Because there has never been more focus on the role that big tech walled gardens play in tilting the digital advertising market in their favor, there’s also never been a greater opportunity for the major advertising industry bodies to step up and play that essential advocacy role. After all, as the DoJ alleged in filing its antitrust lawsuit last year, Google has engaged in “a pervasive and systemic pattern of misconduct through which Google sought to consolidate market power and stave off free-market competition. In pursuit of outsized profits, Google has caused great harm to online publishers and advertisers and American consumers.”

But for some reason, in the digital advertising industry, outside of the regulatory environment or a few lone wolves, there seems to be a reluctance to focus on the role Walled Gardens play in our industry.

As Adam Heimlich recently wrote, “If you identify Google as the cause of digital advertising market dysfunction, people will say you have a personal animus, and that you're biased or angry.”

Why is that?

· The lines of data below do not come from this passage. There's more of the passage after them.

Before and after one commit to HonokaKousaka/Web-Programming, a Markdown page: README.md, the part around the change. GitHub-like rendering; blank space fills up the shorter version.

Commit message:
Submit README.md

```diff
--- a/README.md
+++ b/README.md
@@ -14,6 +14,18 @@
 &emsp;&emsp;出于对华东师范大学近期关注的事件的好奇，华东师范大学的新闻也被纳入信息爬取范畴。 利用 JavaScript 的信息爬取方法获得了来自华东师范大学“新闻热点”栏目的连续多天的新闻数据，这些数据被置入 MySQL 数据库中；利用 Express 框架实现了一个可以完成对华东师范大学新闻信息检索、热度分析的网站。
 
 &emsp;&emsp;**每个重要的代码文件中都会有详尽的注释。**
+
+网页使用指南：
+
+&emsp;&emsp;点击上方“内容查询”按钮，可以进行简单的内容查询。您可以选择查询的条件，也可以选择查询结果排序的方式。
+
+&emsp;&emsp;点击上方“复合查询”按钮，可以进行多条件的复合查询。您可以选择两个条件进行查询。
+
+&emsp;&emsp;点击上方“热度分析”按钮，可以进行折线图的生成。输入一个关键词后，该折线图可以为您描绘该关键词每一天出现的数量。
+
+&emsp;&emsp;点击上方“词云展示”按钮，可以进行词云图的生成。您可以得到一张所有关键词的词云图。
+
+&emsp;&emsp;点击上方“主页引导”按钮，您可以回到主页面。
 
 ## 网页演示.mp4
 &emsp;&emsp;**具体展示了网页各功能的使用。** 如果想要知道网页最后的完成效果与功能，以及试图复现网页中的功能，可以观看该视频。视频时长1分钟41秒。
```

Well, in much the same way that companies like Google have secured a dominant position in key elements of the digital advertising marketplace, they’ve also established something of a stranglehold over the industry bodies that are supposed to represent the interests of advertisers and publishers.

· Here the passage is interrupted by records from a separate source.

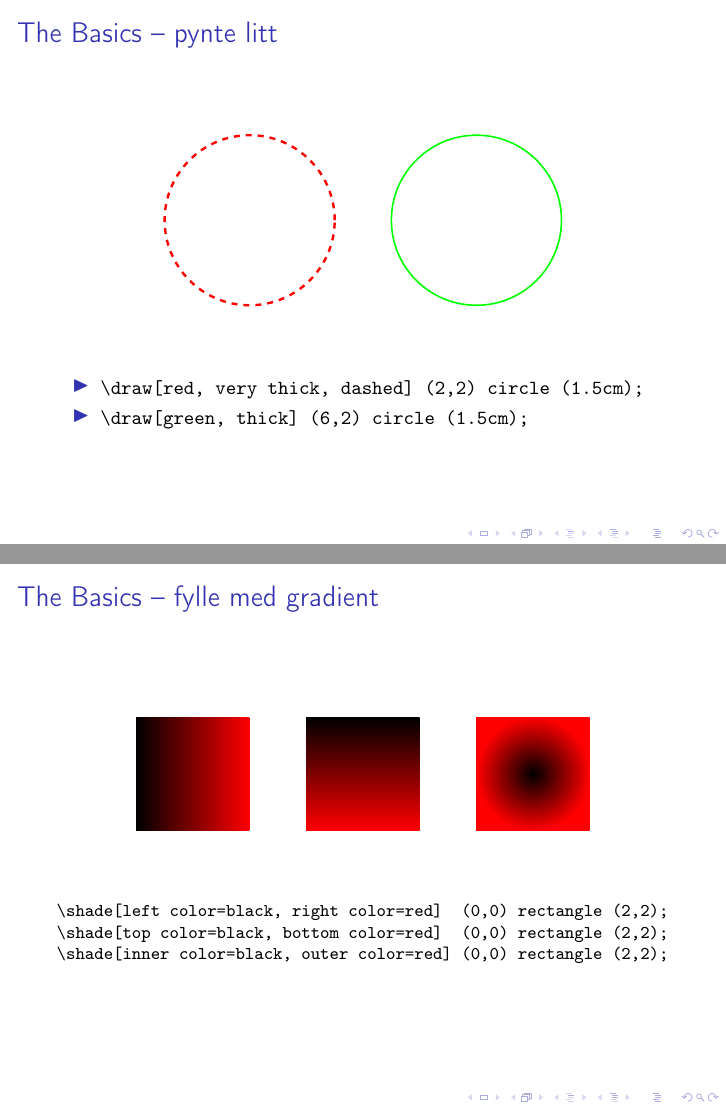
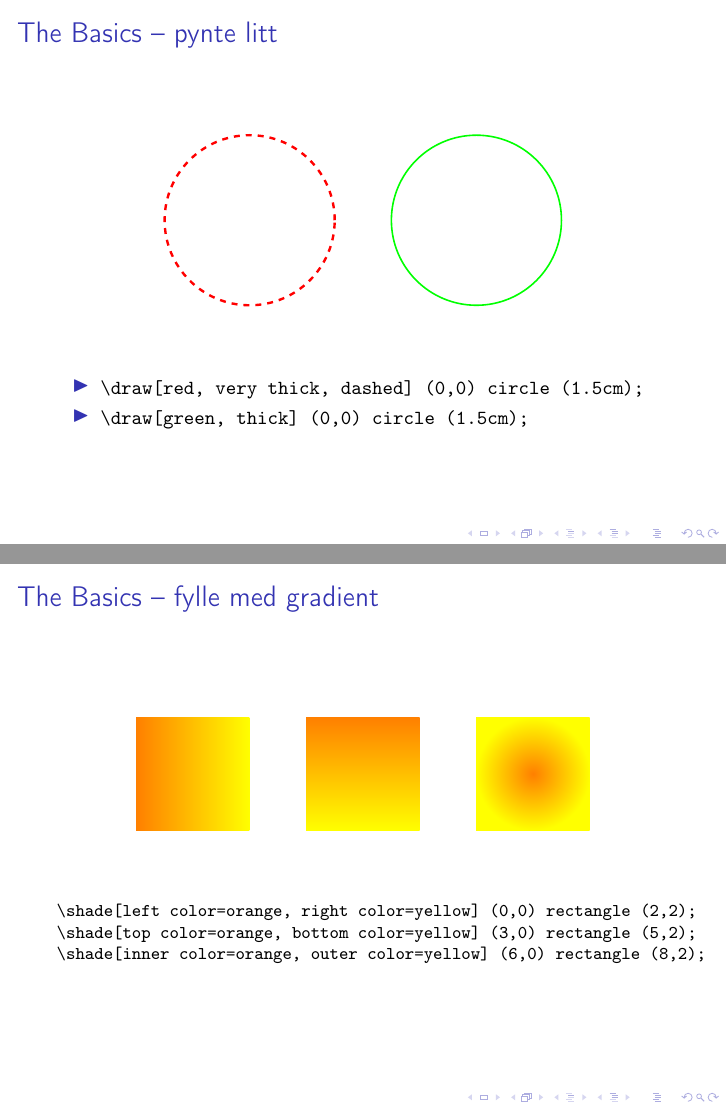
Before and after one commit to veleda/TikZ, LaTeX slides (tikzpresentasjon.tex): pages 6 and 11 of 30 before the commit and pages 7 and 12 of 31 after it, joined at a grey line. Compiled offline with pdfLaTeX.

Commit message:
small changes

```diff
--- a/tikzpresentasjon.tex
+++ b/tikzpresentasjon.tex
@@ -152,12 +169,12 @@ Opprette miljøet:
 \begin{itemize}
 \item
 \begin{Verbatim}[fontsize=\small]
-\draw[red, very thick, dashed] (2,2) circle (1.5cm);
+\draw[red, very thick, dashed] (0,0) circle (1.5cm);
 \end{Verbatim}
 
 \item
 \begin{Verbatim}[fontsize=\small]
-\draw[green, thick] (6,2) circle (1.5cm);
+\draw[green, thick] (0,0) circle (1.5cm);
 \end{Verbatim}
 \end{itemize}
 
@@ -252,18 +269,18 @@ Opprette miljøet:
 \frametitle{The Basics -- fylle med gradient}
 \begin{center}
 \begin{tikzpicture}
-	\shade[left color=black, right color=red] (0,0) rectangle (2,2);
-	\shade[top color=black, bottom color=red] (3,0) rectangle (5,2);
-	\shade[inner color=black, outer color=red] (6,0) rectangle (8,2);
+	\shade[left color=orange, right color=yellow] (0,0) rectangle (2,2);
+	\shade[top color=orange, bottom color=yellow] (3,0) rectangle (5,2);
+	\shade[inner color=orange, outer color=yellow] (6,0) rectangle (8,2);
 \end{tikzpicture}
 \end{center}
 
 \vspace{20pt}
 
 \begin{Verbatim}[fontsize=\footnotesize]
-\shade[left color=black, right color=red]  (0,0) rectangle (2,2);
-\shade[top color=black, bottom color=red]  (0,0) rectangle (2,2);
-\shade[inner color=black, outer color=red] (0,0) rectangle (2,2);
+\shade[left color=orange, right color=yellow] (0,0) rectangle (2,2);
+\shade[top color=orange, bottom color=yellow] (3,0) rectangle (5,2);
+\shade[inner color=orange, outer color=yellow] (6,0) rectangle (8,2);
 \end{Verbatim}
 
 \end{frame}
```
Also changed, not shown: tikzpresentasjon.pdf, tikzpresentasjon.tex (31 more changed lines).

For example, Google was the primary sponsor of a spate of recent flagship industry events this Spring, all organized by leading industry organizations. Similarly, a cursory look at “strategic partners” of many of these organizations reveals lists dominated by big tech walled gardens, including Google.

Image from Possible AN MMA Global Event - April 15-17th Miami Beach | Premier Sponsor: Google

It’s no surprise that these organizations would pursue those dominant market players with the deepest pockets. But what hope do we have for objective, representative advocacy in service of advertisers, publishers and consumers, when all of the major industry bodies rely on Google’s largesse to stay in business? And we then tend to avoid the real issues as a result? Because Google is a “wounded animal,” perhaps?

It’s very smart business strategy by Google. But it’s not a smart way for the rest of the industry to foster the kinds of industry associations that can advance the interests of the whole.

As every industry matures, it confronts this issue. How does the industry come together to be more powerful as one, advocating on key issues in the interests of all members? The digital advertising industry is reaching that critical moment, in a year where it will face so many existential decisions. And it’s time for a new approach.

The open internet is where advertisers can reach their target audience where they are most engaged, against the most premium, professional content available. Advertising on the open internet helps drive business growth, entrepreneurship and supports key industries that are currently under threat, such as journalism. And in order to advance the mission of the open internet, and advocate for the value of the open internet, we need industry bodies that are not afraid to challenge the status quo, and to help lead the industry forward.

Perhaps the most encouraging aspect of the thrash encompassing the advertising industry this year is the growing awareness of the pros and cons of both walled gardens and the open internet. The last few years have put tremendous fiscal pressure on today’s CMOs. They have to make their campaign dollars work as hard as possible, in service of business growth. They have to be able to prove that Return-on-Investment at an increasingly granular level, against real business outcomes, not simply marketing KPIs.

So while walled gardens have always been an easy way for CMOs to access inventory at scale, and where they can get back seemingly positive performance data – there are now more questions than ever as to whether it’s really working. Is it really driving growth? Why is it that among all c-suite executives, the average tenure of the CMO is at historically low levels?

CMOs want to drive growth. But to do that, the industry needs objective stewardship from bodies that can look forward and help foster an ad ecosystem – and an internet – that works for everyone, not just a few technology giants.

The Current is owned and operated by The Trade Desk, Inc.